Waymo will begin offering a robotaxi service to the public in Los Angeles this week and in Austin by the end of the year, the company's co-CEO Tekedra Mawakana said Wednesday at SXSW.

The Alphabet company has been testing and validating its driverless vehicles across about 43 square miles around downtown, Barton Hills, Riverside, East Austin and Hyde Park neighborhoods. The announcement comes about a week after Waymo started letting its autonomous vehicles traverse Austin without a safety operator behind the wheel, a critical step before the company opens the program to the public.

Opening a robotaxi service means the public will be able to hail a ride in a driverless car via the Waymo One app. Importantly, Waymo will be able to charge for those rides. Austin will become the fourth city where Waymo operates a commercial driverless service. Waymo also operates a robotaxi service in Phoenix, San Francisco and soon Los Angeles.

In Los Angeles, Waymo will begin by offering rides in a 63-square-mile area from Santa Monica to downtown. Initially, those rides will be free and will transition to a paid service over time, the company said in an accompanying blog post. The company said it's gradually onboarding the more than 50,000 people on its Los Angeles waitlist and is continuing to hand out temporary codes at local events throughout the city.

Unlike Texas, regulators in California require companies hoping to deploy commercial robotaxi services to attain a number of permits. The California Department of Motor Vehicles and the California Public Utilities Commission regulate the testing, deployment and ability to charge for rides. In August, Waymo began operating a commercial service 24 hours a day, seven days a week throughout the city of San Francisco after receiving approval from the CPUC.

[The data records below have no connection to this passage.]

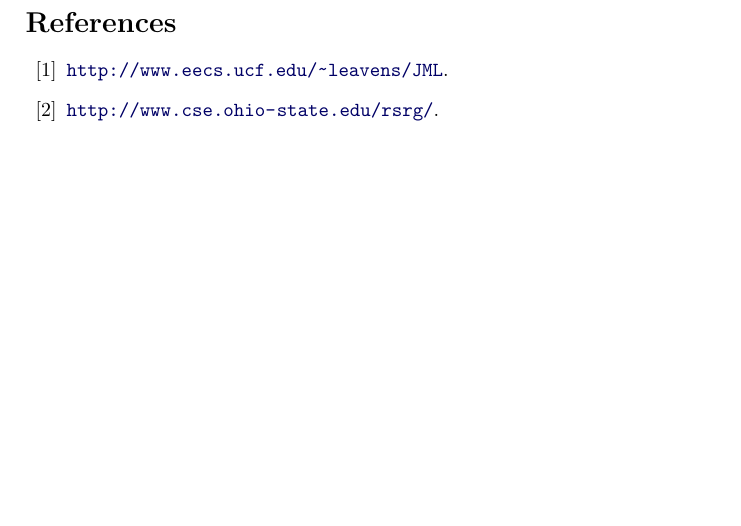
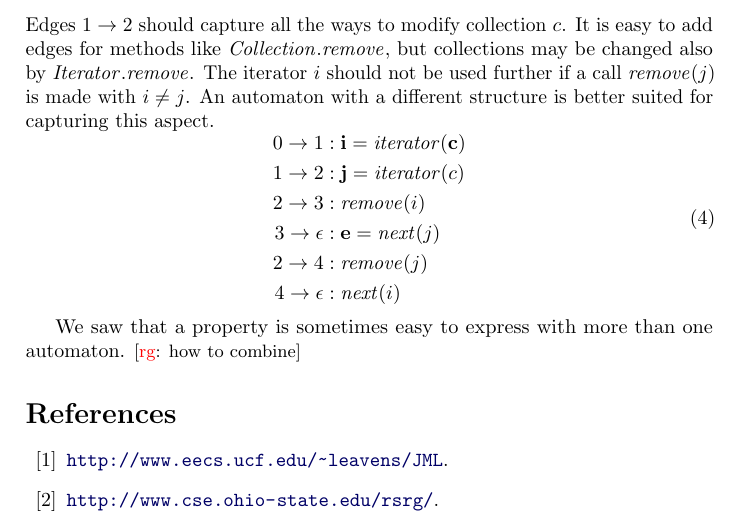
Before and after one commit to rgrig/papers, a LaTeX document (safety/safety.tex): part of page 4 of 4 before the commit and part of page 4 of 5 after it, cut at the place of the change, the shorter picture padded with empty space. Compiled offline with pdfLaTeX.

Commit message:
One more safety example.
Don't change the collection with other iterators either.

```diff
--- a/safety/safety.tex
+++ b/safety/safety.tex
@@ -263,6 +263,23 @@ In other words, don't use an iterator after modifying its collection.
 2\to\epsilon&: \mathbf{e} = \mathit{next}(i)
 \end{aligned}
 \end{equation}
+Edges~$1\to2$ should capture all the ways to modify collection~$c$.
+It is easy to add edges for methods like $\mathit{Collection}.\mathit{remove}$, but collections may be changed also by $\mathit{Iterator}.\mathit{remove}$.
+The iterator~$i$ should not be used further if a call~$\mathit{remove}(j)$ is made with~$i\ne j$.
+An automaton with a different structure is better suited for capturing this aspect.
+\begin{equation}
+\begin{aligned}
+0\to1&: \mathbf{i} = \mathit{iterator}(\mathbf{c})\\
+1\to2&: \mathbf{j} = \mathit{iterator}(c)\\
+2\to3&: \mathit{remove}(i)\\
+3\to\epsilon&: \mathbf{e} = \mathit{next}(j)\\
+2\to4&: \mathit{remove}(j)\\
+4\to\epsilon&: \mathit{next}(i)
+\end{aligned}
+\end{equation}
+
+We saw that a property is sometimes easy to express with more than one automaton.
+\rg{how to combine}
 
 %}}}
 %}}}
```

Waymo was only allowed to give people free driverless rides in parts of Los Angeles until March 1, when the CPUC approved its application to operate a commercial driverless service in the city as well as the San Francisco Peninsula and on San Francisco freeways. The approval removed the last barrier to charge for rides in these expanded areas. Importantly, it opens up new territory for Waymo in one of the country's largest cities and unlocks a route to San Francisco International Airport, which is located south of the city.